Sweden Defends Actions, Insists Assange Not Suspected of Rape

Assange Was Warned About 'Dirty Tricks' Ahead of Charges

The Swedish government today defended its actions in the bizarre Julian Assange “rape” case, insisting that there was nothing strange about issuing an arrest warrant against him for rape and then canceling that warrant almost immediately thereafter.

A spokeswoman for Sweden’s Prosecution Authority said that it was “typical” and that the prosecutor available on Friday night issued the warrant but was over-ruled by a higher ranked prosecutor on Saturday morning.

Assange was never actually arrested on the charges, and the Swedish government insists that they don’t actually suspect him of having raped anyone. Assange insisted that the charges were “deeply distrurbing.”

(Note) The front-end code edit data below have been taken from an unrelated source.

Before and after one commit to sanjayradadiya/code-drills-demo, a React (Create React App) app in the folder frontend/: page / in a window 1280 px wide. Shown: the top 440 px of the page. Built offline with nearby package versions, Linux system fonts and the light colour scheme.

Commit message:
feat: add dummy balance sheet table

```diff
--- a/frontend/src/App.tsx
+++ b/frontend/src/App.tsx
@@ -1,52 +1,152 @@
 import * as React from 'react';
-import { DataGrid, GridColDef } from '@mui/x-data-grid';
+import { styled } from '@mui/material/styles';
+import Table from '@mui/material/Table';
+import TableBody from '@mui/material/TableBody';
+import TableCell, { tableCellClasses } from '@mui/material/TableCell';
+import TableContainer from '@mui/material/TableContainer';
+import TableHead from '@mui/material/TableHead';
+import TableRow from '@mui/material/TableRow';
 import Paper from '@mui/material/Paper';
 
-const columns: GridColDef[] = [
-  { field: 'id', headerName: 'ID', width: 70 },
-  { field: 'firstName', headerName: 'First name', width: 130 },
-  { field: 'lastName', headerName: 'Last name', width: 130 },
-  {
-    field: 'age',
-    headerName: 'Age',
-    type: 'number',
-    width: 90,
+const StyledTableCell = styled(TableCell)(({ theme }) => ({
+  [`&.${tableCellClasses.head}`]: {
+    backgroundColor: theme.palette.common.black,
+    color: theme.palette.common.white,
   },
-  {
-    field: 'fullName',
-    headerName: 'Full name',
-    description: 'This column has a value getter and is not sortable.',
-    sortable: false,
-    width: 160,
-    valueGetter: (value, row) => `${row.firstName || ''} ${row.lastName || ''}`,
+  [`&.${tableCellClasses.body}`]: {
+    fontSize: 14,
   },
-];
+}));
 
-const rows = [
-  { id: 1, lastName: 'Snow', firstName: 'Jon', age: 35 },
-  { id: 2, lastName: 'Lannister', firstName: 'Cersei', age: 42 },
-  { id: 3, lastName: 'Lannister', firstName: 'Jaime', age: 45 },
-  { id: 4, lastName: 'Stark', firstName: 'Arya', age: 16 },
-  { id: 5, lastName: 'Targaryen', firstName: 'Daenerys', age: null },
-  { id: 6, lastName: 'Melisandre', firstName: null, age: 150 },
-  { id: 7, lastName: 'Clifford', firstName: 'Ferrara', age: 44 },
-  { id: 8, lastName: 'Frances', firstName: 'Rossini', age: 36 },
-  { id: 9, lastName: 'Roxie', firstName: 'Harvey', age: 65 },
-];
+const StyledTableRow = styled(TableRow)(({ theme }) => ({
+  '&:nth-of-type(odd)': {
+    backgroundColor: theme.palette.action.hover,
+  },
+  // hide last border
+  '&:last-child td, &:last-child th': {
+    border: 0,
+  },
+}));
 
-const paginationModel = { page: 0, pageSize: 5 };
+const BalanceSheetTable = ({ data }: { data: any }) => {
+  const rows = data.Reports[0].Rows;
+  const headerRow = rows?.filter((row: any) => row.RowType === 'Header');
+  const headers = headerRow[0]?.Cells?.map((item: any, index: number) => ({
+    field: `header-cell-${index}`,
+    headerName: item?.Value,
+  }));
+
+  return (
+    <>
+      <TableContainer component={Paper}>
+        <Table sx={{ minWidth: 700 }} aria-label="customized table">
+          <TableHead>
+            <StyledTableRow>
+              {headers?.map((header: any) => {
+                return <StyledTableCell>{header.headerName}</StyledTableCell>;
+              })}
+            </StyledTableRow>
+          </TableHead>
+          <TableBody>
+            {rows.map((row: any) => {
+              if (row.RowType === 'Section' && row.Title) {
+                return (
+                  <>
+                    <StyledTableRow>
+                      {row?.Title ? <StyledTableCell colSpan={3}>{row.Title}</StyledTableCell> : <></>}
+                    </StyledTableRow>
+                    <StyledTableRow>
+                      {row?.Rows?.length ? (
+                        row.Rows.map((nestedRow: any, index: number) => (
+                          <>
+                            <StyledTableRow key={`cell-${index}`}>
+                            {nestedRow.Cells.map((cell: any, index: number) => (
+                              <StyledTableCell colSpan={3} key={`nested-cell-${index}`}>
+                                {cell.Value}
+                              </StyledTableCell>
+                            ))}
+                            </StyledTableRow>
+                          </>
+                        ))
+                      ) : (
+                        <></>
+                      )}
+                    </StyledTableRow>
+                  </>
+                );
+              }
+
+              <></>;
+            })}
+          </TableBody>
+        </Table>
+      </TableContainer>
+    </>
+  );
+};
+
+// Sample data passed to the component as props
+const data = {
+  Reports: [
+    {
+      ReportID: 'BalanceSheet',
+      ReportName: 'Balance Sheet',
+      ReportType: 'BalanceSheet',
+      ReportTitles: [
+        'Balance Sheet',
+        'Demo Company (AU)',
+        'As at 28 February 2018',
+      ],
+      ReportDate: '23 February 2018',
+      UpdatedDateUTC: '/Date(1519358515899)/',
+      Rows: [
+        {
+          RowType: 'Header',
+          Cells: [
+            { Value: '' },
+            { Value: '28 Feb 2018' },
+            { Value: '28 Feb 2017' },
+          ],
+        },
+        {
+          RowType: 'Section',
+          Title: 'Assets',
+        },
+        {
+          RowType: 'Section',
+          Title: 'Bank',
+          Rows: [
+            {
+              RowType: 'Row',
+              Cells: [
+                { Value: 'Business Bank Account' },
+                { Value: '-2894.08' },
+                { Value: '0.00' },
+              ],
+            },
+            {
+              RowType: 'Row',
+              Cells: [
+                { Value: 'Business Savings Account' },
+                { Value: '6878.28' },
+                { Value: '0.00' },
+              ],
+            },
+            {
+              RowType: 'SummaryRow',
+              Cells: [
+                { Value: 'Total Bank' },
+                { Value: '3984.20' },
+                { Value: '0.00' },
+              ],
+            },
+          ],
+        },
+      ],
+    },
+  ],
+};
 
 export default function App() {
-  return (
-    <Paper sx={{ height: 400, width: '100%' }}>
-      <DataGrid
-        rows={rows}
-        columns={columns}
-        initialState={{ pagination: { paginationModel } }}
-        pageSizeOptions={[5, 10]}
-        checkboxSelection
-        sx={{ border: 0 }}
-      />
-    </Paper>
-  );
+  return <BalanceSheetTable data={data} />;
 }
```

But while the WikiLeaks founder could not rule out Pentagon involvement, he says he has no idea exactly where these charges are coming from. He insisted that he had been warned that the Pentagon would try to use “sexual scandals” against him, however.

Despite the dropping of the charge almost immediately the brief accusation was enough to cause an enormous stir. The speculation that the Pentagon or the CIA may have been involved in the allegations seems to be the primary basis of the story at this point, but what effect it has on Assange in the long term remains to be seen.

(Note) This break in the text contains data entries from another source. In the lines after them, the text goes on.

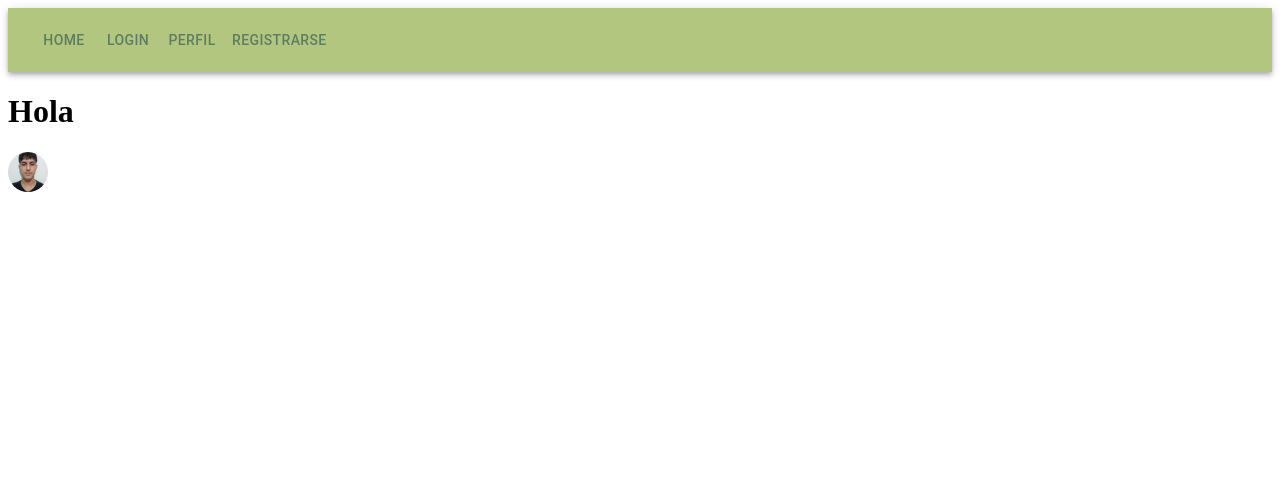
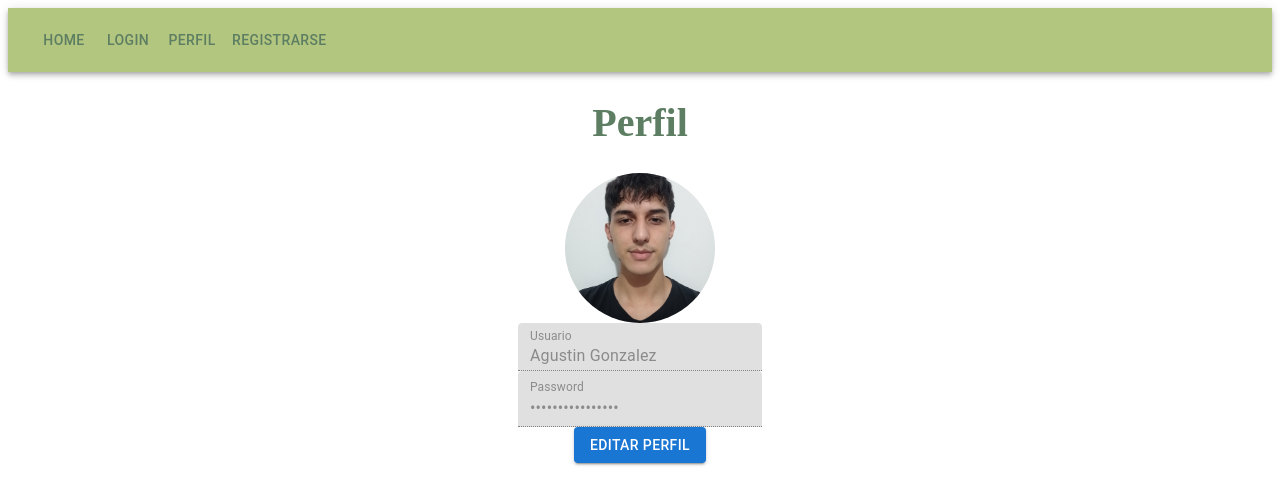
Before and after one commit to Agus-IG/practico-react, a React (Vite) app: page /perfiluser in a window 1280 px wide. Shown: the top 504 px of the page. Built offline with nearby package versions, Linux system fonts and the light colour scheme.

Commit message:
estructura, inputs, form y estilo

```diff
--- a/src/Styles.jsx
+++ b/src/Styles.jsx
@@ -33,5 +33,14 @@ export const estilos = {
       cont:{
         width: "100%",
         alignItems: "center",
+      },
+      profile: {
+        display:"flex",
+        flexDirection: "column",
+        alignItems: "center"
+      },
+      avatar: {
+        width:"150px",
+        height:"150px"
       }
   }
--- /dev/null
+++ b/src/components/FormDialog.jsx
@@ -0,0 +1,51 @@
+import * as React from 'react';
+import Button from '@mui/material/Button';
+import TextField from '@mui/material/TextField';
+import Dialog from '@mui/material/Dialog';
+import DialogActions from '@mui/material/DialogActions';
+import DialogContent from '@mui/material/DialogContent';
+import DialogContentText from '@mui/material/DialogContentText';
+import DialogTitle from '@mui/material/DialogTitle';
+
+export default function FormDialog(props) {
+    const [open, setOpen] = React.useState(false);
+
+    const handleClickOpen = () => {
+        setOpen(true);
+    };
+
+    const handleClose = () => {
+        setOpen(false);
+    };
+
+    return (
+        <React.Fragment>
+            <Button variant="contained" onClick={handleClickOpen}>
+                {props.title}
+            </Button>
+            <Dialog open={open} onClose={handleClose}>
+                <DialogTitle>{props.title}</DialogTitle>
+                <DialogContent>
+                    <TextField
+                        id="standard-basic"
+                        label="Usuario"
+                        defaultValue="Agustin Gonzalez"
+                        variant="filled"
+                    />
+                    <TextField
+                        id="standard-password-input"
+                        label="Password"
+                        type="password"
+                        defaultValue="Agustin Gonzalez"
+                        autoComplete="current-password"
+                        variant="filled"
+                    />
+                </DialogContent>
+                <DialogActions>
+                    <Button onClick={handleClose}>Cancelar</Button>
+                    <Button onClick={handleClose}>Aceptar</Button>
+                </DialogActions>
+            </Dialog>
+        </React.Fragment>
+    );
+}
--- a/src/pages/PerfilUser.jsx
+++ b/src/pages/PerfilUser.jsx
@@ -1,12 +1,33 @@
 import * as React from 'react';
 import Avatar from '@mui/material/Avatar';
+import { estilos } from '../Styles';
+import FormDialog from '../components/FormDialog';
+import TextField from '@mui/material/TextField';
 
 export function PerfilUser() {
     return (
         <>
-            <div>
-                <h1>Hola</h1>
-                <Avatar alt="Remy Sharp" src="/public/foto-cv.jpg" />
+            <div style={estilos.profile}>
+                <h1 style={estilos.titulos}>Perfil</h1>
+                <Avatar alt="Remy Sharp" src="/public/foto-cv.jpg" style={estilos.avatar} />
+                <TextField
+                    disabled
+                    label="Usuario"
+                    id="outlined-size-small"
+                    defaultValue="Agustin Gonzalez"
+                    size="small"
+                    variant="filled"
+                />
+                <TextField
+                    disabled
+                    id="standard-password-input"
+                    label="Password"
+                    type="password"
+                    defaultValue="Agustin Gonzalez"
+                    autoComplete="current-password"
+                    variant="filled"
+                />
+                <FormDialog title="Editar perfil" />
             </div>
         </>
     )
```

Author: Jason Ditz

Jason Ditz is senior editor of Antiwar.com.